Outside of any certification programs, the commonly accepted definition of a passive house is one that minimizes its operational energy demand through building design and orientation.

The concepts of passive solar heating and cooling

There is a bit of chatter in the construction world lately about passive house contruction, and that is a long overdue conversation. The most important thing to realize about passive heating and cooling is that it should not be an all or nothing technique; ideally it would be the first thought for every home, office building and even dog house you plan to build.

While having a home rated by any performance scale (like Passive House) is great as it draws attention to advanced techniques, smart buiding practices is not an elite club you that you should either commit to or feel excluded from.

Passive heating and cooling is simply a matter of determining where the sun exposure is, and trying to capture and keep as much of that heat as you can in the winter while keeping it out in the summer.
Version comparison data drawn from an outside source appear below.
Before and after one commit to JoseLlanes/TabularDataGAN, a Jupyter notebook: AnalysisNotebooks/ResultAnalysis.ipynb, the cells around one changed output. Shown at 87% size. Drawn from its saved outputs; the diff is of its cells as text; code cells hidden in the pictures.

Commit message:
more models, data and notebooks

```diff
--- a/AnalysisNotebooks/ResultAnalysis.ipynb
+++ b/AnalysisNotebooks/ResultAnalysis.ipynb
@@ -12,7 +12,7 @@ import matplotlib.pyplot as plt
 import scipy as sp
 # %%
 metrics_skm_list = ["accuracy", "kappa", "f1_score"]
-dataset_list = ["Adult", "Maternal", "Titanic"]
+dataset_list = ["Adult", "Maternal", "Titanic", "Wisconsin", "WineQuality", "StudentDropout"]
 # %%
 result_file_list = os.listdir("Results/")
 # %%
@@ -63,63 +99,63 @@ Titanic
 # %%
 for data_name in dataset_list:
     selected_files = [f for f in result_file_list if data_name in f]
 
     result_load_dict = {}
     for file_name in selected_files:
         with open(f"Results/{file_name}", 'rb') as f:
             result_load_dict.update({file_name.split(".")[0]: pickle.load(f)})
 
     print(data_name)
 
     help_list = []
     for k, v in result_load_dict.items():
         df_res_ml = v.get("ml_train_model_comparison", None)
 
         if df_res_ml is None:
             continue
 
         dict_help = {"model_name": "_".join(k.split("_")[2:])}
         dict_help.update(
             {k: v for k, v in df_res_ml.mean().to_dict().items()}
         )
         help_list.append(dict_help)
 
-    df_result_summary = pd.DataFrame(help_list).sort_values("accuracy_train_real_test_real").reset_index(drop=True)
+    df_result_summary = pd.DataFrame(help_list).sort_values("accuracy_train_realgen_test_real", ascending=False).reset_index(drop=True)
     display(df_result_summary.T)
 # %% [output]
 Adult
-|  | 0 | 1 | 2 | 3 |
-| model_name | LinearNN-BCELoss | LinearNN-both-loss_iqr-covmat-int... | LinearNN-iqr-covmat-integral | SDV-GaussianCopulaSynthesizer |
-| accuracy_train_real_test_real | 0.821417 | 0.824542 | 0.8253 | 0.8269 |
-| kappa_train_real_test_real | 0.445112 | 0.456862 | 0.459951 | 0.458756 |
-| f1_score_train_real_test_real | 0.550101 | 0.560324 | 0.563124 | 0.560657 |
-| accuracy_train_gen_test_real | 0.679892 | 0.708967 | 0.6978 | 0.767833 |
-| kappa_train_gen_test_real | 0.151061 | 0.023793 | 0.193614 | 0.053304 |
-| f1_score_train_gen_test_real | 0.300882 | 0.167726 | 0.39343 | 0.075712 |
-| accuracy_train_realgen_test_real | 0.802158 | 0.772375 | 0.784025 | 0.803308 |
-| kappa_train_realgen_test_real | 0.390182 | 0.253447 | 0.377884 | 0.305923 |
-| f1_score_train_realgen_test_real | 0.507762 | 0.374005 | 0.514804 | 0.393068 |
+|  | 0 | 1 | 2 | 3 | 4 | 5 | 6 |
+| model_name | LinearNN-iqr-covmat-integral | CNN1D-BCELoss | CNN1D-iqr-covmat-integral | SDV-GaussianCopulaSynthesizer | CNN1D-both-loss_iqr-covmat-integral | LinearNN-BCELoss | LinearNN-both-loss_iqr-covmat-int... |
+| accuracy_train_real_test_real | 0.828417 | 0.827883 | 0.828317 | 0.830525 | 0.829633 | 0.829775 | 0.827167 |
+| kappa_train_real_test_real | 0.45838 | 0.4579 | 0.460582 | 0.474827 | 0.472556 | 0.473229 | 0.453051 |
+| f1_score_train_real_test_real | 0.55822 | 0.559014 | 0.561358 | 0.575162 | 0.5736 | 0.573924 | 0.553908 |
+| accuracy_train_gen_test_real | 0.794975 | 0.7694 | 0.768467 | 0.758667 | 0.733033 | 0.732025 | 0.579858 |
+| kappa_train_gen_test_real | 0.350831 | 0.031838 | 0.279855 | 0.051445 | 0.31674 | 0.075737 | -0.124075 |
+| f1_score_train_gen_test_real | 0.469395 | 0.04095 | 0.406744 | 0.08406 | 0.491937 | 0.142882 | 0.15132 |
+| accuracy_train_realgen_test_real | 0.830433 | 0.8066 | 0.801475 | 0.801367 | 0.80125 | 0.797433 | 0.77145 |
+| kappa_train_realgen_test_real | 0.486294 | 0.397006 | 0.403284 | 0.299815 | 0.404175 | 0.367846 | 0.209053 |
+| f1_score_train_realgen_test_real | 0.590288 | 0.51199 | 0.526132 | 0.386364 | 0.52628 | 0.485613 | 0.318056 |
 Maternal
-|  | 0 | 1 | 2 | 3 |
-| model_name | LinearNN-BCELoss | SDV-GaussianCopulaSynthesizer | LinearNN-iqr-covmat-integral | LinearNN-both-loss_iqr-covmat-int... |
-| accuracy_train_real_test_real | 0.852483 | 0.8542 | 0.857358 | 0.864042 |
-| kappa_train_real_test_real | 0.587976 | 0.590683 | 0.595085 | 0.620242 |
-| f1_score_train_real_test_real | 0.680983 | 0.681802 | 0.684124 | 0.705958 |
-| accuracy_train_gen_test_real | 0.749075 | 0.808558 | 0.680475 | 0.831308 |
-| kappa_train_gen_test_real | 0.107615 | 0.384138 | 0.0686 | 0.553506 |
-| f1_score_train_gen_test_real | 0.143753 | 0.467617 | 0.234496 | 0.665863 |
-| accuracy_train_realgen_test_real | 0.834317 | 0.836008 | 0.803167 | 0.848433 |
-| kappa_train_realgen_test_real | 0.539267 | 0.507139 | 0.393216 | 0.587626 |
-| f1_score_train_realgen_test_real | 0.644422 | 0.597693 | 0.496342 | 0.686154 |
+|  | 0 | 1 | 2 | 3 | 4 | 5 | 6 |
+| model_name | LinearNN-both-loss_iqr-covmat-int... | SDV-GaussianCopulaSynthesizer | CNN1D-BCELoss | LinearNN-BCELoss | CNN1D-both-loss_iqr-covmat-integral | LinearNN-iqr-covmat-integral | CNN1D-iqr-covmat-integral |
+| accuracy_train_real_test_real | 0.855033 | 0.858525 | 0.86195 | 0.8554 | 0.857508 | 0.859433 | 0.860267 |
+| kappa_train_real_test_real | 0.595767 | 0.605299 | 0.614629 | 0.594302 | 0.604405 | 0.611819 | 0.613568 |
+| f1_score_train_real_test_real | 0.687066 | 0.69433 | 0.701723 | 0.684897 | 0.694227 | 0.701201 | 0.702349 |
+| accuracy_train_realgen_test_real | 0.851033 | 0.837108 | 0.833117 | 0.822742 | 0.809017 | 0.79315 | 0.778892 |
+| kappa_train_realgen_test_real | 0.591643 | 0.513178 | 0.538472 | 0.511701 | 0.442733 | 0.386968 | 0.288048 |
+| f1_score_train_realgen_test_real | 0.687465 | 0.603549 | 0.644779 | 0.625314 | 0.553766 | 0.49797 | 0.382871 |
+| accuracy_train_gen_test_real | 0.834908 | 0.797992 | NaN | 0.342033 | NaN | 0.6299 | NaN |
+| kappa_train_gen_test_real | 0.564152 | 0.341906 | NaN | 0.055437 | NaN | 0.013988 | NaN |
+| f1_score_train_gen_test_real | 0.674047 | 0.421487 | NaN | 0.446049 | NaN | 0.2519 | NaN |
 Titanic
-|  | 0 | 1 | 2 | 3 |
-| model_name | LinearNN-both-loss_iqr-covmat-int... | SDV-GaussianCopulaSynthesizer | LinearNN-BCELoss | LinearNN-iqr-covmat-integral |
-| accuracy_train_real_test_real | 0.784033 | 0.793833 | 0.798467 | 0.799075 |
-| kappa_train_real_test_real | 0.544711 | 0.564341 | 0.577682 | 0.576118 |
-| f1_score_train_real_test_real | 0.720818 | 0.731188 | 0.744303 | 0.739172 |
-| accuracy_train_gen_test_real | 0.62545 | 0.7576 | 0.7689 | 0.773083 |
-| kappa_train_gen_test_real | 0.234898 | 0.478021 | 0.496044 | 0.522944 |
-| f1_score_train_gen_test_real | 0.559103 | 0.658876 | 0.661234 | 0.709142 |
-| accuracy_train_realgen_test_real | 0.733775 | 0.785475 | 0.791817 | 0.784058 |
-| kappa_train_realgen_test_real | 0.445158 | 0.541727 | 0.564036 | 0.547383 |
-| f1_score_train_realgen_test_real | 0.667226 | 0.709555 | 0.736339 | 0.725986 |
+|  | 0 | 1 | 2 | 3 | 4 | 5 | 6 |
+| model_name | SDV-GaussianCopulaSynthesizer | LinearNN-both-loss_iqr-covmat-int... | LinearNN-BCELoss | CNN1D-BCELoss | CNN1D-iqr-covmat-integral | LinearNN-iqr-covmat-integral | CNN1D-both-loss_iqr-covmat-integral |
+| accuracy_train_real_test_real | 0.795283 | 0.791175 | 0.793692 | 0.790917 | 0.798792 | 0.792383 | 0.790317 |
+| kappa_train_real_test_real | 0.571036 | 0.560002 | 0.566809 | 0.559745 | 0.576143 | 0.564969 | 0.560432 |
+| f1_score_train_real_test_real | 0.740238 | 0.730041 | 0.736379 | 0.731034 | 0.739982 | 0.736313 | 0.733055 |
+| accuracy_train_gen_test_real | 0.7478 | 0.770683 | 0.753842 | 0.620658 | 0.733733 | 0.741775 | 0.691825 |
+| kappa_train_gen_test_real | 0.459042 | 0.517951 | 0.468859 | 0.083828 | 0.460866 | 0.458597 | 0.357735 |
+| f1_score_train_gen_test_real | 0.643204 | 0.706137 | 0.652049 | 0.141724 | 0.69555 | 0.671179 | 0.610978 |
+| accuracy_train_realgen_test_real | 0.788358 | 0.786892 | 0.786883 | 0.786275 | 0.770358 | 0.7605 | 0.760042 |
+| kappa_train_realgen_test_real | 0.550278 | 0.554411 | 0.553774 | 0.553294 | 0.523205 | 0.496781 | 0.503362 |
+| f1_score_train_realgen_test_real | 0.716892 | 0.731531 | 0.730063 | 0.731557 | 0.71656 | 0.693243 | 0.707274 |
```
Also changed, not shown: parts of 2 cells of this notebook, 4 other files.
This may seem like a tall order, but the seasonal position of the sun conveniently serves this end. In the winter the sun is low and will reach far into your house, in summer it is high overhead and easy to keep out.

The first thing to understand is that there are two kinds of solar collection in home design - active and passive. An active solar home has an expensive array of wiring, panels, pumps and other moving parts that will eventually, without

Passive solar on the other hand is simply common sense. Just figure out where the sun is, and point your windows at it. You can pick up a lot of free heat, and if you plan your shading properly with overhangs and window layout, you can help keep it naturally cool in the summer.

Proper shading prevents overheating with passive house buildings
Proper shading prevents overheating in summer © Ecohome

Other shading techniques besides overhangs can be effective, for example interior blinds or curtains, even trees. As illustrated by shadows on the house pictured to the right, mature deciduous trees can offer great shade in the summer, but lose their leaves in the winter allowing solar heat gain.

Of course this is only the bare bones of passive heating and cooling, and you can obviously go further into it with building envelope design, but it costs nothing to take the first step towards 'passive house' design which is just to think about it and in some capacity factor it in.    

For new home construction, people are often concerned about the added money it will cost to hyper-insulate a home. Try to think of your insulation more as something that will save money rather than cost money. Aside from monthly savings on utilities and a greater future resale value, putting more money into insulation means putting less into heat distribution systems.  

While renewable energy sources like solar panels and wind turbines are essential for creating a sustainable and secure future, in an ideal world our homes would be well-insulated and properly oriented so that they could be heated with little more than a hairdryer.

Natural heating and lighting means better quality of life, and makes financial sense as well. For little or no cost, instead of sitting in a dark room with a heater on, you can bask in the bright light and free heat of the sun. That, in a nutshell, is passive home design. And it can cost you absolutely nothing.

So don't be intimidated or dissuaded by the implied requirements of rating systems; passive home design dates back thousands of years and can be applied to pretty much any building.